Sensitive Couture [Link]
Lead Contributor: Nobuyuki Umetani

The garment design process involves multiple iterations when it comes to ideation, designing and revisions, which consume a significant amount of time and money. Recently, computer applications are being used to predict the three-dimensional shape of the garment in a virtual environment before experimenting with real cloth. This technology is an application that allows interactive garment modeling and editing for 2D garment patterns and their corresponding 3D models. By eliminating the need for manual alterations, this software may make garment designing more time and cost efficient. Real-time garment designing for synchronous 2D and 3D simulations without manual alterations
Los Topos [Link]
Lead Contributors: Fang Da, Christopher Batty

Los Topos is a multimaterial mesh-based surface tracking library that supports a full suite of topological operations such as T1 and T2 transition, and multilateral merging, while maintaining an intersection-free mesh at all time.
Quadratic Bending [Link]
Lead Contributor: Miklós Bergou

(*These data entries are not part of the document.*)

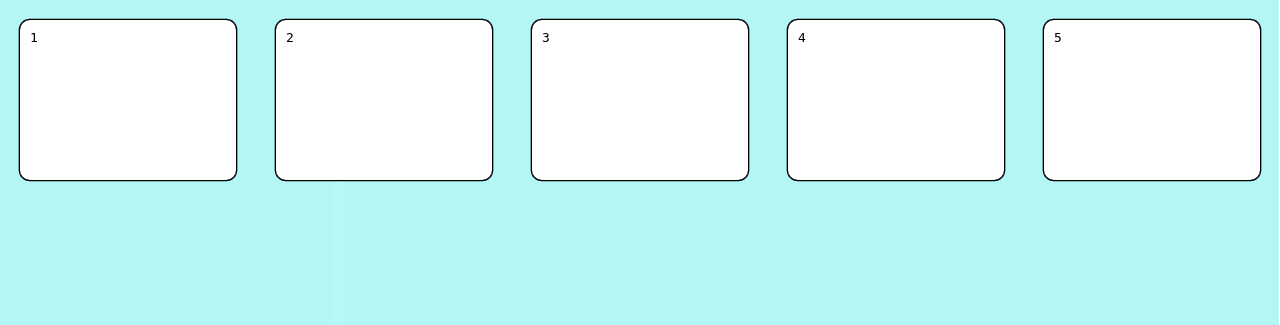
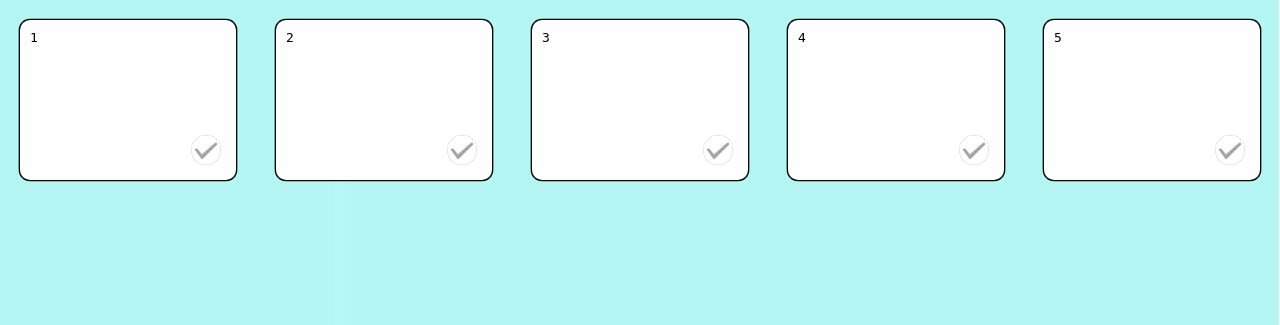
Before and after one commit to djacosta-01/Lowkey-Tho..., a Python web app: template templates/results.html in a window 1280 px wide. Shown: the top 325 px of the page. Run offline with Jinja, Linux system fonts and the light colour scheme; the template is opened without the code that fills it, so the values that code supplies are empty.

Commit message:
put vote buttons on the results page cards

```diff
--- a/scripts/results.js
+++ b/scripts/results.js
@@ -2,9 +2,12 @@ const vote = document.querySelectorAll(".card");
 
 for (let i = 0; i < vote.length; i++){
   //add eventListener to each element with a card class
+
   vote[i].addEventListener('click', function(){
     vote[i].style = '20px';
     vote[i].style.transform = 'rotate(360deg)';
     vote[i].style.transition = '1s all';
+    console.log(vote[i].childNodes[1])
+    vote[i].childNodes[1].src = "/images/votebutton.png"
   });
 }
--- a/styles/results.css
+++ b/styles/results.css
@@ -26,6 +26,7 @@ body {
   border-radius: 10px;
   padding-left: 10px;
   padding-top:10px;
+  position: relative;
 }
 
 .card:hover{
@@ -33,3 +34,10 @@ body {
   text-shadow: 4px 4px 4px grey;
   transition: 1s;
 }
+
+.card img {
+  width: 30px;
+  position: absolute;
+  right: 15px;
+  bottom: 15px;
+}
--- a/templates/results.html
+++ b/templates/results.html
@@ -10,11 +10,11 @@
       <div id="prompt-card"></div>
     </section>
     <section id="card-responses">
-      <div class="card">1</div>
-      <div class="card">2</div>
-      <div class="card">3</div>
-      <div class="card">4</div>
-      <div class="card">5</div>
+      <div class="card">1<img src="/images/grey-votebutton.png" alt="grey vote button"></div>
+      <div class="card">2<img src="/images/grey-votebutton.png" alt="grey vote button"></div>
+      <div class="card">3<img src="/images/grey-votebutton.png" alt="grey vote button"></div>
+      <div class="card">4<img src="/images/grey-votebutton.png" alt="grey vote button"></div>
+      <div class="card">5<img src="/images/grey-votebutton.png" alt="grey vote button"></div>
     </section>
     <script src = "scripts/results.js">
     </script>
```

Can the nature of isometric deformations be exploited to speed up simulations of materials such as cloth? This project addresses this issue by looking at the Laplace-Beltrami operator on a surface. Applying this linear operator to the immersion of a surface gives the mean curvature normal of the surface. Under the class of isometric deformations of the surface, this operator is invariant, so it only needs to be computed once. If we consider a bending energy given as the square of mean curvature, then we see this leads to a naturally quadratic expression without any approximations.